Why It Might Be a Must-See: Mike Cahill's debut feature, the sci-fi "Another Earth" won the Special Jury Prize at Sundance ’11, and "I Origins" has already received the Sundance stamp of approval. Not only will it premiere at the upcoming fest, but the film also was the first-ever recipient of the Dolby Family Sound Fellowship. Cahill wrote, directed, produced and edited the film about a molecular biologist and his lab partner who discover evidence that could have dramatic implications for society. We're expecting some stunning visuals and impressive sound design.
Director: Lynn Shelton
Cast: Keira Knightley, Chloe Moretz, Mark Webber
Distributor: Debuts at this month’s Sundance Film Festival
Why It Might Be a Must-See: A new movie from "Humpday" filmmaker Lynn Shelton is always a welcome prospect, and "Laggies" finds the director working with her highest profile cast yet as well as making her first film penned by another screenwriter -- Andrea Seigel in her screenplay debut. Keira Knightley stars as a woman who, after her boyfriend (Mark Webber) proposes, lies about going on a business trip in order to spend time with her new teenage friend (Chloë Grace Moretz). Shelton's always been good about belated coming of age stories -- it should be fun to see how the often very grown up Knightley.
Director: Roger Michell
Cast: Jim Broadbent, Lindsay Duncan, Jeff Goldblum
Distributor: Music Box Films
Release Date: March 14
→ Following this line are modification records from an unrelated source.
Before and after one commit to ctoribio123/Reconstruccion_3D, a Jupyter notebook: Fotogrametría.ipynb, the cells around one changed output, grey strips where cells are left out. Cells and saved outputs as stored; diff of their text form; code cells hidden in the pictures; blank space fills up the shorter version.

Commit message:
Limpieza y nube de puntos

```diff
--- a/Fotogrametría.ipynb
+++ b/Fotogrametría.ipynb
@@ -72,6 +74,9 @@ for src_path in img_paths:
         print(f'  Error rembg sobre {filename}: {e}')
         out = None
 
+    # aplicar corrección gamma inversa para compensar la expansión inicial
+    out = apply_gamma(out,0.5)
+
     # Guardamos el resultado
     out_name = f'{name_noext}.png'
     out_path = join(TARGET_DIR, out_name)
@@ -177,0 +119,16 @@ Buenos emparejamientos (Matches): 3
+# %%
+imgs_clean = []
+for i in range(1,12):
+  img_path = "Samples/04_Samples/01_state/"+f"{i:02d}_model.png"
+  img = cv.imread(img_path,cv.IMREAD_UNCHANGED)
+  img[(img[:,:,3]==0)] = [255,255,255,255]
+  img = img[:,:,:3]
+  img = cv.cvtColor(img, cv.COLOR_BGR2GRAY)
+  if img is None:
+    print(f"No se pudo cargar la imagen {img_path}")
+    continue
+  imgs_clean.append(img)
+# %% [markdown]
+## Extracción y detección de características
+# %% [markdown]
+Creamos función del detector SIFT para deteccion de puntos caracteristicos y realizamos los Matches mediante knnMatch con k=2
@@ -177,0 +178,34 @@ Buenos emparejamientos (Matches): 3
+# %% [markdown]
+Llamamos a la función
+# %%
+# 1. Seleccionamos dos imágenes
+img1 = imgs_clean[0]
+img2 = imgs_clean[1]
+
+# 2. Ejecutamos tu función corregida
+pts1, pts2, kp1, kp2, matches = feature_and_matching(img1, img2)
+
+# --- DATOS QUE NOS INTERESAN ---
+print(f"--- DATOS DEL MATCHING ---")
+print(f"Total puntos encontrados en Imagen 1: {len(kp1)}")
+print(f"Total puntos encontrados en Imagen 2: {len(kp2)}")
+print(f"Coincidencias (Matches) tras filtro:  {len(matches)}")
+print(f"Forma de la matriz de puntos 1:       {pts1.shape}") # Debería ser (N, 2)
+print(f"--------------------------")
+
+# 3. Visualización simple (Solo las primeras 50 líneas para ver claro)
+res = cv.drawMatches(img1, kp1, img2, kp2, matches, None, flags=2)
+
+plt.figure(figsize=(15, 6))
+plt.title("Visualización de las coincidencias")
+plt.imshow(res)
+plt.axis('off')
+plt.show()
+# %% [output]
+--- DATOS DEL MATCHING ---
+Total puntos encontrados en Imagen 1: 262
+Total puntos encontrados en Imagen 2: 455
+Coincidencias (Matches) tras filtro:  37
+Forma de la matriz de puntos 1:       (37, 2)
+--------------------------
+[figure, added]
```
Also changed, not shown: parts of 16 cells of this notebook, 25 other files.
Why It Might Be a Must See: Last year’s "Before Midnight" ended with its feuding lovers imagining what it might be like to grow old together. While it involves a different set of characters, Roger Michell’s "Le Week-end" may answer that question anyway, as it involves a near-geriatric British couple (Jim Broadbent and Lindsay Duncan) wandering Paris on a vacation gone awry while going for the jugular in their arguments over the proper direction for their remaining lives. Michell's tender comedy-drama — written by "My Beautiful Laundrette" scribe Hanif Kureishi — gets under your skin with darkly amusing exchanges between the couple that marry the humor with a philosophical sadness and vice versa. Also featuring a naturally hilarious appearance by Jeff Goldblum as the Broadbent character’s more successful former colleague, "Le Week-end" is both a somber existential medication and a cynical rant, yet maintains a sense of levity as its stars gradually shed their problems and rediscover the romanticism that drew them together in the first place.
Director: Steve James
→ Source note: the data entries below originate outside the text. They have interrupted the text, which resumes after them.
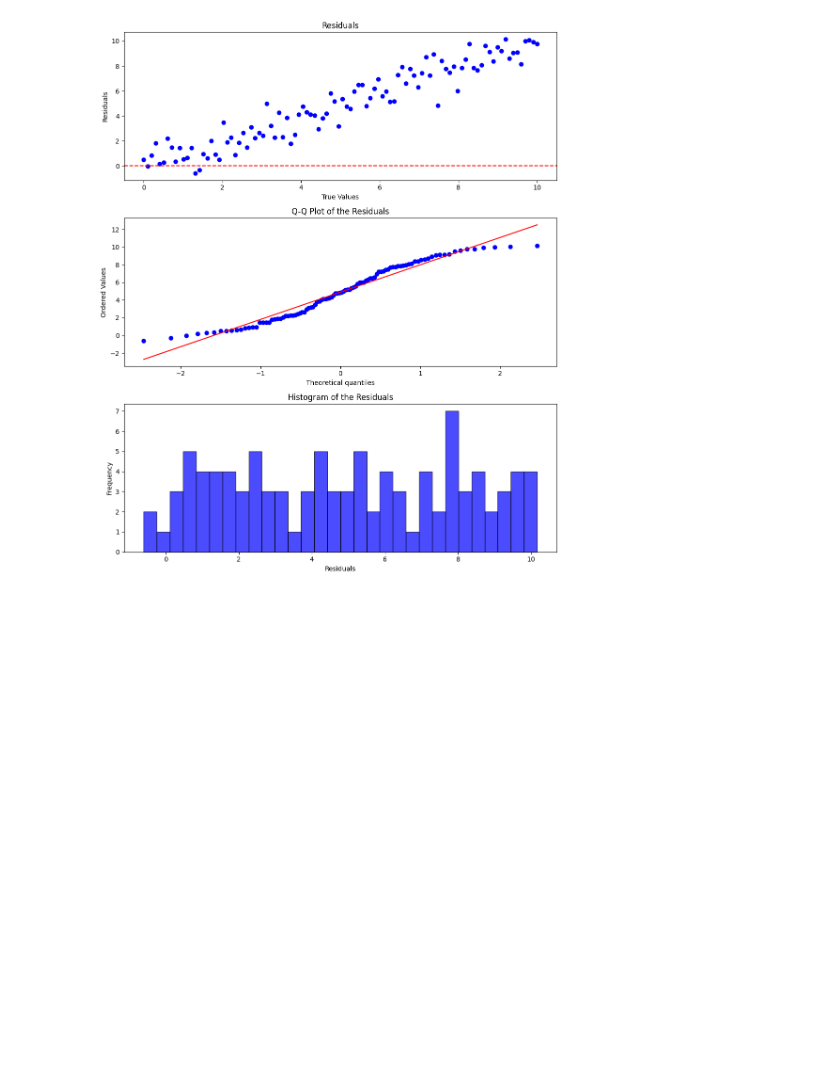
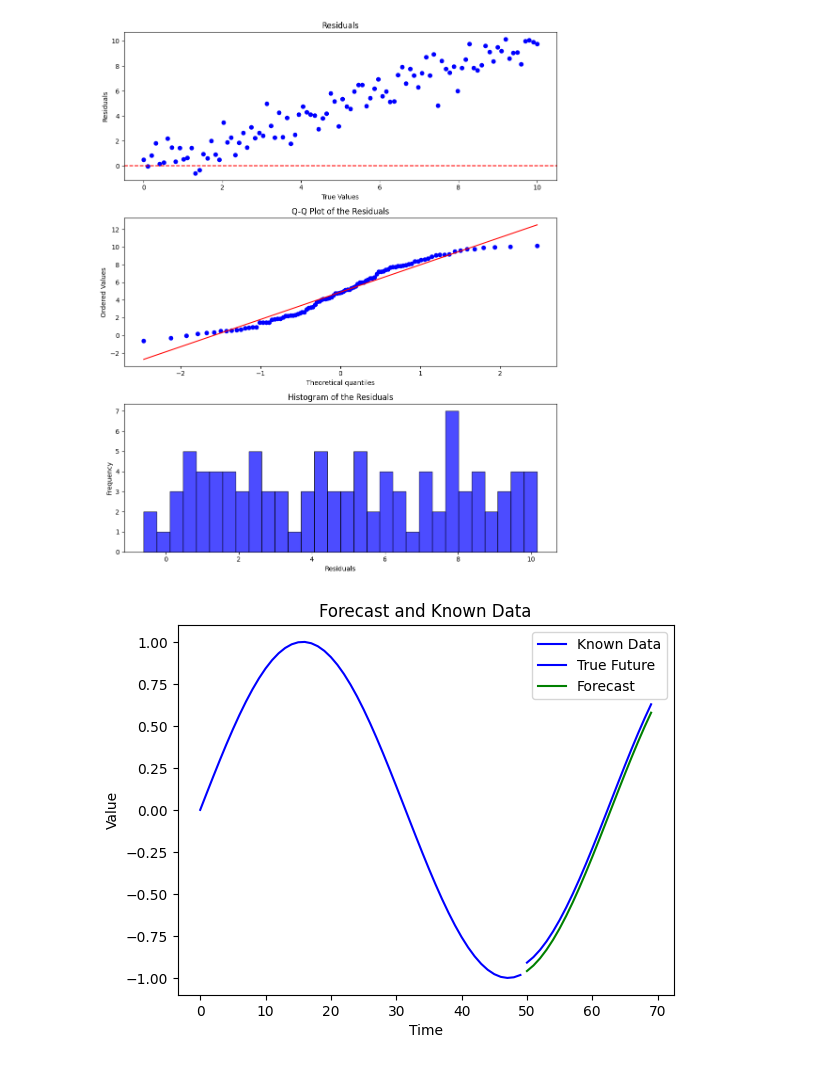
Before and after one commit to InnerShadow/UDSpredictor, a Jupyter notebook: src/demo.ipynb, the cells around one changed output. Saved outputs shown, nothing was run; the diff lists cells and outputs as text; code cells hidden in the pictures; blank space fills up the shorter version.

Commit message:
fix_forecast_still_questions

```diff
--- a/src/demo.ipynb
+++ b/src/demo.ipynb
@@ -293,3 +293,29 @@ drawer.plot()
 # drawer.save(output_path)
 # %% [output]
 [figure]
+# %%
+import numpy as np
+import matplotlib.pyplot as plt
+from DrawingSystem.ForecastDrawer import ForecastDrawer
+
+forecast_drawer = ForecastDrawer()
+
+time_known = np.arange(0, 50)
+values_known = np.sin(0.1 * time_known)
+
+
+time_forecast = np.arange(50, 70)
+values_forecast = np.sin(0.1 * time_forecast)
+
+
+time_true = time_forecast
+values_true = np.sin(0.1 * time_true) + 0.05
+
+forecast_drawer.add_known_data(x=time_known, y=values_known, label='Known Data')
+
+forecast_drawer.add_forecast_data(x_true=time_true, y_true=values_true, true_label='True Data',
+                                  x=time_forecast, y=values_forecast, label='Forecast')
+
+forecast_drawer.plot()
+# %% [output]
+[figure, added]
```
Also changed, not shown: 1 other file.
Cast: Roger Ebert, Errol Morris, Werner Herzog, Martin Scorsese
Distributor: None as of yet
Release Date: Debuts at this month’s Sundance Film Festival and simultaneous live stream available to the film's Indieigogo backers
Why It Might Be a Must-See: It's the first-ever feature-length documentary on the life of Roger Ebert, which is enough of a reason for us to see it. But the fact that it's directed by Steve James ("Hoop Dreams") and features interviews with filmmakers such as Errol Morris, Werner Herzog, Ava DuVernay and Martin Scorsese (who is one o the film's executive producers), elevates the film to must-see status. No doubt, it will cover Ebert's early days at the University of Illinois to his move to Chicago where he became the first critic ever to win the Pulitzer Prize, and then to his time on television where he became a household name alongside Gene Siskel. But we're most excited to see the way the film handles Ebert's "third act," when he overcome disabilities and became an important voice on social media, not to mention his ongoing love affair with his wife, Chaz Ebert.